The topic below was seen in the Academic IELTS exam in Australia, June 2011.
General Training Writing Task 2
You should spend about 40 minutes on this task.
Several languages die every year. Many people feel this is a positive trend and that a world with fewer languages promotes harmony and understanding between people. Analyze both sides of this argument and provide your opinion.
You should write at least 250 words.
Many languages around the world die every year, often replaced with more widely spoken dialects. Opinions as to whether this is a positive or negative trend are mixed. On one hand, people feel sharing a common language may help to encourage economical development in the world. However on the other hand, many feel the losing of languages is a negative trend that makes it increasingly difficult to trace humanity’s heritage. Both of these accounts will be examined before a conclusion is reached.
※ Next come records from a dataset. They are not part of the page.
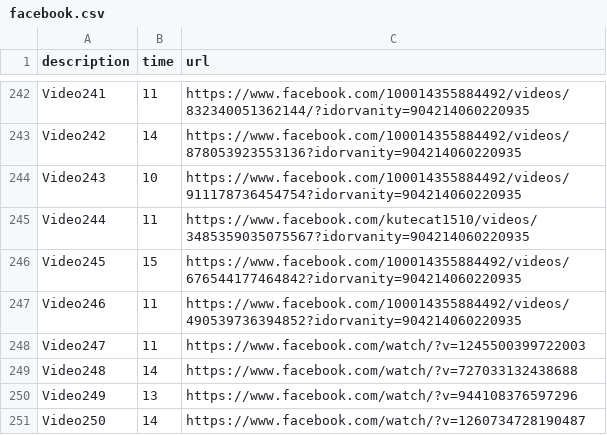
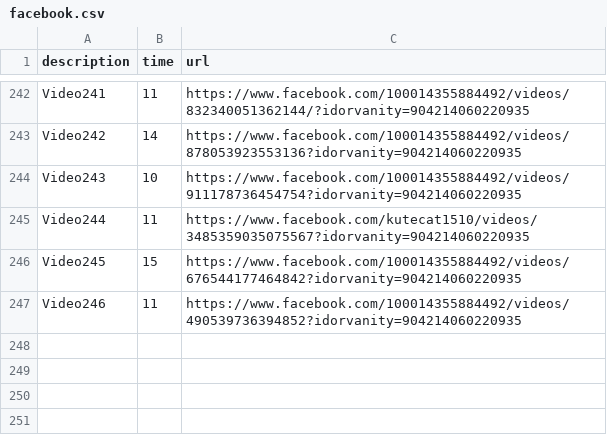
Before and after one commit to meodaiduoi/mininet-lab-tools, a CSV file: pcapcapture/pcapcapture/scenario/common-res/facebook.csv, drawn as a sheet; only a part is shown, gaps mark what is left out.

Commit message:
add feature to keeptrack of facebook video process

```diff
--- a/pcapcapture/pcapcapture/scenario/common-res/facebook.csv
+++ b/pcapcapture/pcapcapture/scenario/common-res/facebook.csv
@@ -247,5 +247 @@ Video245,15,https://www.facebook.com/100014355884492/videos/676544177464842?idor
 Video246,11,https://www.facebook.com/100014355884492/videos/490539736394852?idorvanity=904214060220935
-Video247,11,https://www.facebook.com/watch/?v=1245500399722003
-Video248,14,https://www.facebook.com/watch/?v=727033132438688
-Video249,13,https://www.facebook.com/watch/?v=944108376597296
-Video250,14,https://www.facebook.com/watch/?v=1260734728190487
```
Also changed, not shown: 1 other file.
As many attest, the global adoption of a single language can do a lot in promoting economical development. For example, all export companies in China hire English speaking people to help them communicate with foreign buyers. The growth in trade that comes as a result of this effort to speak the world’s language does a lot to create jobs and industries around the world. Thus it can be understood why many people support this point of view.
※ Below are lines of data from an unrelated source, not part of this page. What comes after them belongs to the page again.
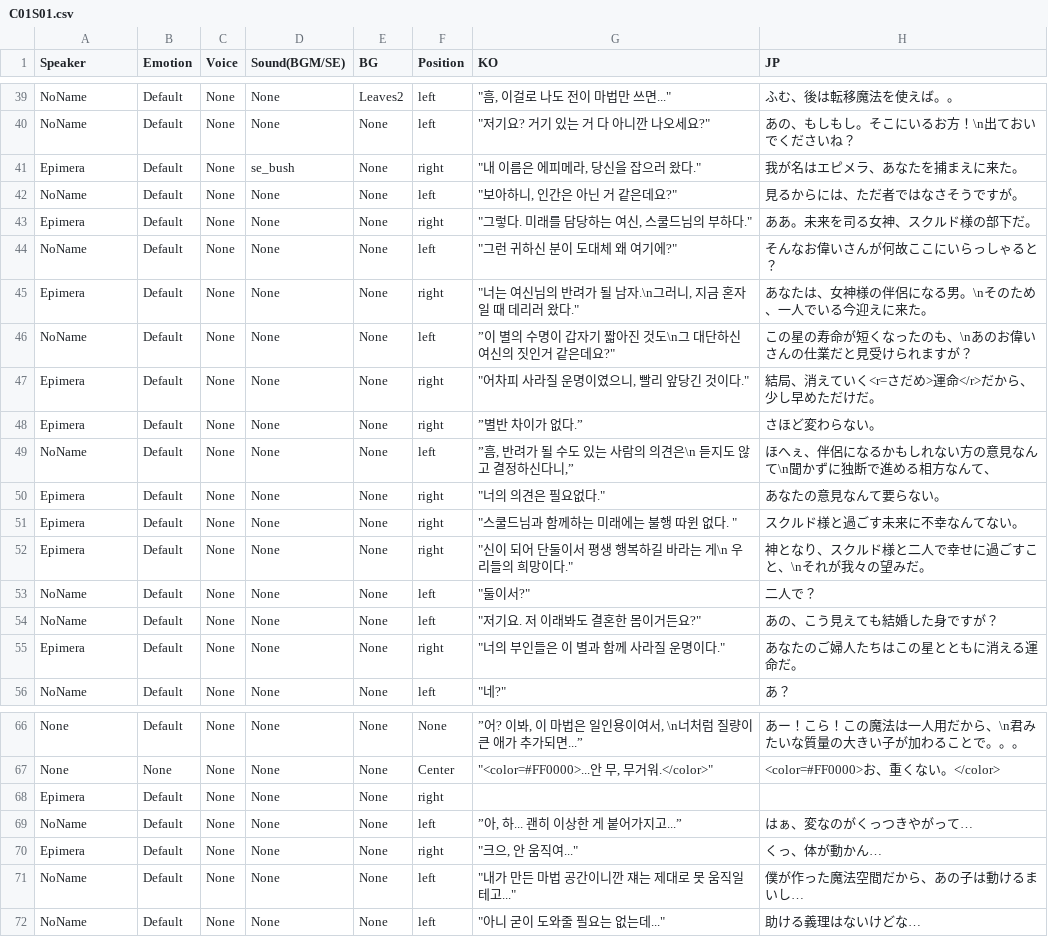
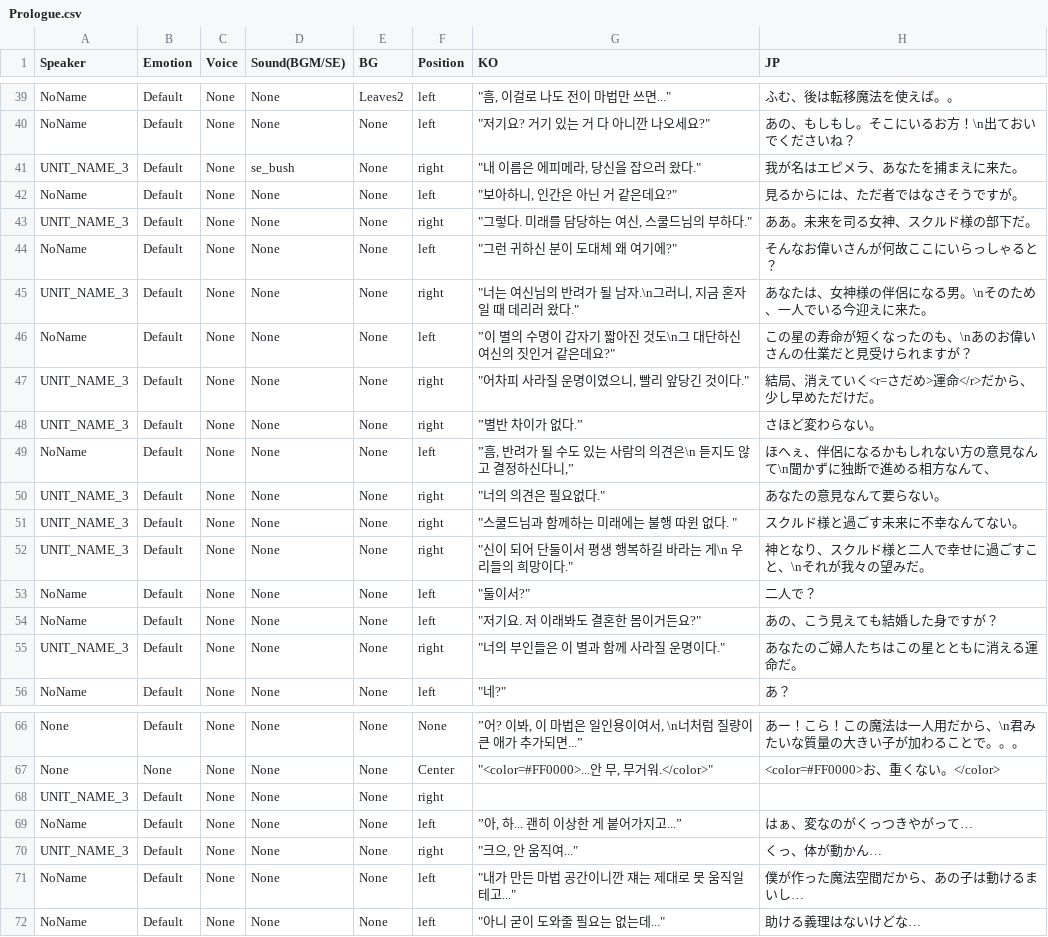
Before and after one commit to ecstaticshine/NNMXXLove, a CSV file: Assets/Resources/Data/Story/Prologue.csv (was Assets/Resources/Data/Story/C01S01.csv), drawn as a sheet; only a part is shown, gaps mark what is left out.

```diff
--- a/Assets/Resources/Data/Story/C01S01.csv
+++ b/Assets/Resources/Data/Story/Prologue.csv
@@ -40,17 +40,17 @@ NoName,Default,None,None,Leaves2,left,"""흠, 이걸로 나도 전이 마법만
 NoName,Default,None,None,None,left,"""저기요? 거기 있는 거 다 아니깐 나오세요?""",あの、もしもし。そこにいるお方！\n出ておいでくださいね？
-Epimera,Default,None,se_bush,None,right,"""내 이름은 에피메라, 당신을 잡으러 왔다.""",我が名はエピメラ、あなたを捕まえに来た。
+UNIT_NAME_3,Default,None,se_bush,None,right,"""내 이름은 에피메라, 당신을 잡으러 왔다.""",我が名はエピメラ、あなたを捕まえに来た。
 NoName,Default,None,None,None,left,"""보아하니, 인간은 아닌 거 같은데요?""",見るからには、ただ者ではなさそうですが。
-Epimera,Default,None,None,None,right,"""그렇다. 미래를 담당하는 여신, 스쿨드님의 부하다.""",ああ。未来を司る女神、スクルド様の部下だ。
+UNIT_NAME_3,Default,None,None,None,right,"""그렇다. 미래를 담당하는 여신, 스쿨드님의 부하다.""",ああ。未来を司る女神、スクルド様の部下だ。
 NoName,Default,None,None,None,left,"""그런 귀하신 분이 도대체 왜 여기에?""",そんなお偉いさんが何故ここにいらっしゃると？
-Epimera,Default,None,None,None,right,"""너는 여신님의 반려가 될 남자.\n그러니, 지금 혼자일 때 데리러 왔다.""",あなたは、女神様の伴侶になる男。\nそのため、一人でいる今迎えに来た。
+UNIT_NAME_3,Default,None,None,None,right,"""너는 여신님의 반려가 될 남자.\n그러니, 지금 혼자일 때 데리러 왔다.""",あなたは、女神様の伴侶になる男。\nそのため、一人でいる今迎えに来た。
 NoName,Default,None,None,None,left,"”이 별의 수명이 갑자기 짧아진 것도\n그 대단하신 여신의 짓인거 같은데요?""",この星の寿命が短くなったのも、\nあのお偉いさんの仕業だと見受けられますが？
-Epimera,Default,None,None,None,right,"""어차피 사라질 운명이였으니, 빨리 앞당긴 것이다.""",結局、消えていく<r=さだめ>運命</r>だから、少し早めただけだ。
-Epimera,Default,None,None,None,right,”별반 차이가 없다.”,さほど変わらない。
+UNIT_NAME_3,Default,None,None,None,right,"""어차피 사라질 운명이였으니, 빨리 앞당긴 것이다.""",結局、消えていく<r=さだめ>運命</r>だから、少し早めただけだ。
+UNIT_NAME_3,Default,None,None,None,right,”별반 차이가 없다.”,さほど変わらない。
 NoName,Default,None,None,None,left,"”흠, 반려가 될 수도 있는 사람의 의견은\n 듣지도 않고 결정하신다니,”",ほへぇ、伴侶になるかもしれない方の意見なんて\n聞かずに独断で進める相方なんて、
-Epimera,Default,None,None,None,right,"""너의 의견은 필요없다.""",あなたの意見なんて要らない。
-Epimera,Default,None,None,None,right,"""스쿨드님과 함께하는 미래에는 불행 따윈 없다. """,スクルド様と過ごす未来に不幸なんてない。
-Epimera,Default,None,None,None,right,"""신이 되어 단둘이서 평생 행복하길 바라는 게\n 우리들의 희망이다.""",神となり、スクルド様と二人で幸せに過ごすこと、\nそれが我々の望みだ。
+UNIT_NAME_3,Default,None,None,None,right,"""너의 의견은 필요없다.""",あなたの意見なんて要らない。
+UNIT_NAME_3,Default,None,None,None,right,"""스쿨드님과 함께하는 미래에는 불행 따윈 없다. """,スクルド様と過ごす未来に不幸なんてない。
+UNIT_NAME_3,Default,None,None,None,right,"""신이 되어 단둘이서 평생 행복하길 바라는 게\n 우리들의 희망이다.""",神となり、スクルド様と二人で幸せに過ごすこと、\nそれが我々の望みだ。
 NoName,Default,None,None,None,left,"""둘이서?""",二人で？
 NoName,Default,None,None,None,left,"""저기요. 저 이래봐도 결혼한 몸이거든요?""",あの、こう見えても結婚した身ですが？
-Epimera,Default,None,None,None,right,"""너의 부인들은 이 별과 함께 사라질 운명이다.""",あなたのご婦人たちはこの星とともに消える運命だ。
+UNIT_NAME_3,Default,None,None,None,right,"""너의 부인들은 이 별과 함께 사라질 운명이다.""",あなたのご婦人たちはこの星とともに消える運命だ。
 NoName,Default,None,None,None,left,"""네?""",あ？
@@ -67,5 +67,5 @@ None,Default,None,None,None,None,"”어? 이봐, 이 마법은 일인용이여
 None,None,None,None,None,Center,"""<color=#FF0000>...안 무, 무거워.</color>""",<color=#FF0000>お、重くない。</color>
-Epimera,Default,None,None,None,right,,
+UNIT_NAME_3,Default,None,None,None,right,,
 NoName,Default,None,None,None,left,"”아, 하... 괜히 이상한 게 붙어가지고...”",はぁ、変なのがくっつきやがって…
-Epimera,Default,None,None,None,right,"""크으, 안 움직여...""",くっ、体が動かん…
+UNIT_NAME_3,Default,None,None,None,right,"""크으, 안 움직여...""",くっ、体が動かん…
 NoName,Default,None,None,None,left,"""내가 만든 마법 공간이니깐 쟤는 제대로 못 움직일테고...""",僕が作った魔法空間だから、あの子は動けるまいし…
```
Also changed, not shown: Assets/Resources/Data/Localization.csv, 34 other files.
However, other people would argue that the rapid reduction of the world’s languages is making it increasingly hard to trace where and how people evolved. For example, during colonial times many lesser spoken African languages were replaced with English, French and Dutch. This phenomenon has understandably caused major problems for modern day historians, as these old and forgotten languages render many of the recovered historical records and artifacts indecipherable.
After analyzing both sides of this argument, it is felt that more good comes from the global adoption of a single language than the preservation and practice of older languages. Thus, it is hope the world continues to move towards a single, standardized linguistic system.